Instructions for the task>
Every line of the records below that has the word "justify" should be copied.

[Information — start]

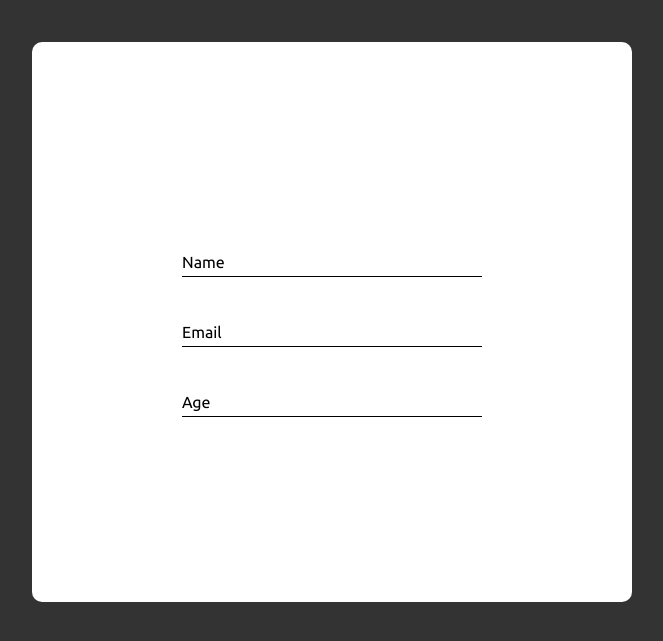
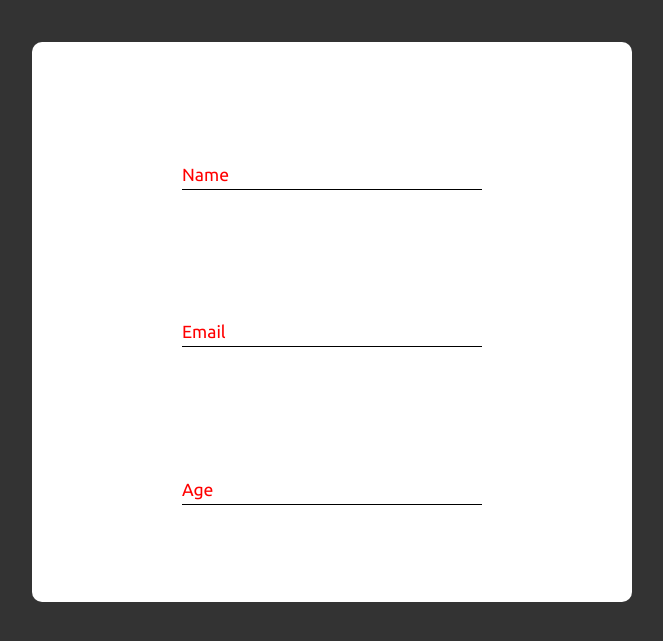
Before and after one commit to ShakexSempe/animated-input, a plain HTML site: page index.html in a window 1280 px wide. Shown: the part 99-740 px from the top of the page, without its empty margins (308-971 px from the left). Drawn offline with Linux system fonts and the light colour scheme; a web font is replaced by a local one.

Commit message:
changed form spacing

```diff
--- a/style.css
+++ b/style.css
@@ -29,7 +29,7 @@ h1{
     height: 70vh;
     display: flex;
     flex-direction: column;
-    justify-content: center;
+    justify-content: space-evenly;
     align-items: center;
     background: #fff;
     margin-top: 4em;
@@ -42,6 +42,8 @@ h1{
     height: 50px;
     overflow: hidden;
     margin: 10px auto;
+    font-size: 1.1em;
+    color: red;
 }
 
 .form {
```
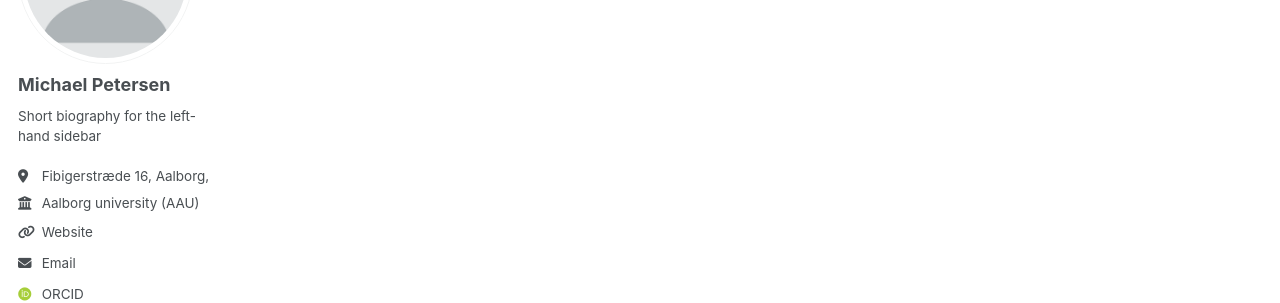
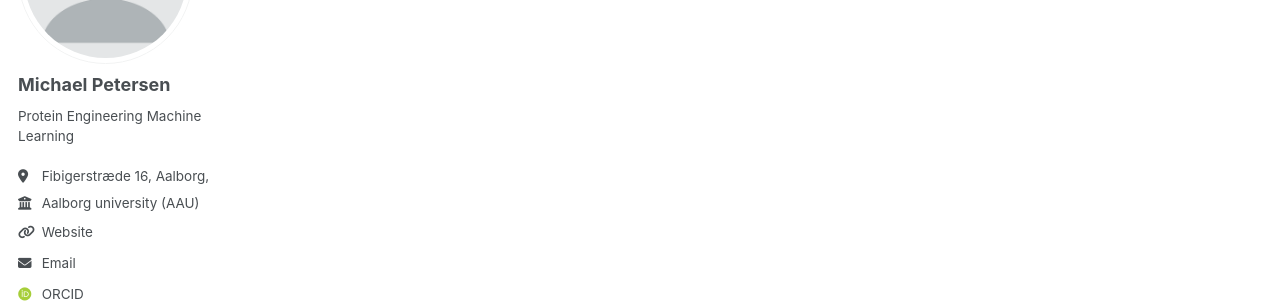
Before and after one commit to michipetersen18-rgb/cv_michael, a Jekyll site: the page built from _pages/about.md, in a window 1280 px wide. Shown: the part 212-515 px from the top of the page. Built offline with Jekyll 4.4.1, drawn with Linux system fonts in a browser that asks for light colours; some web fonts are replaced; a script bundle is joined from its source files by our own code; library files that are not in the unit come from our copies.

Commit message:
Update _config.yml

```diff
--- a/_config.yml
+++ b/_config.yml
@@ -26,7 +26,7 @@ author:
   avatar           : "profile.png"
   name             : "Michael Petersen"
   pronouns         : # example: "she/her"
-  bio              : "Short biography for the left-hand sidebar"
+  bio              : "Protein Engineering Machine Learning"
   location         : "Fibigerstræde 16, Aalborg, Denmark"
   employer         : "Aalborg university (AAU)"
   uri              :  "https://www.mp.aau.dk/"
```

[Information — finish]

Output of the task>
-    justify-content: center;
+    justify-content: space-evenly;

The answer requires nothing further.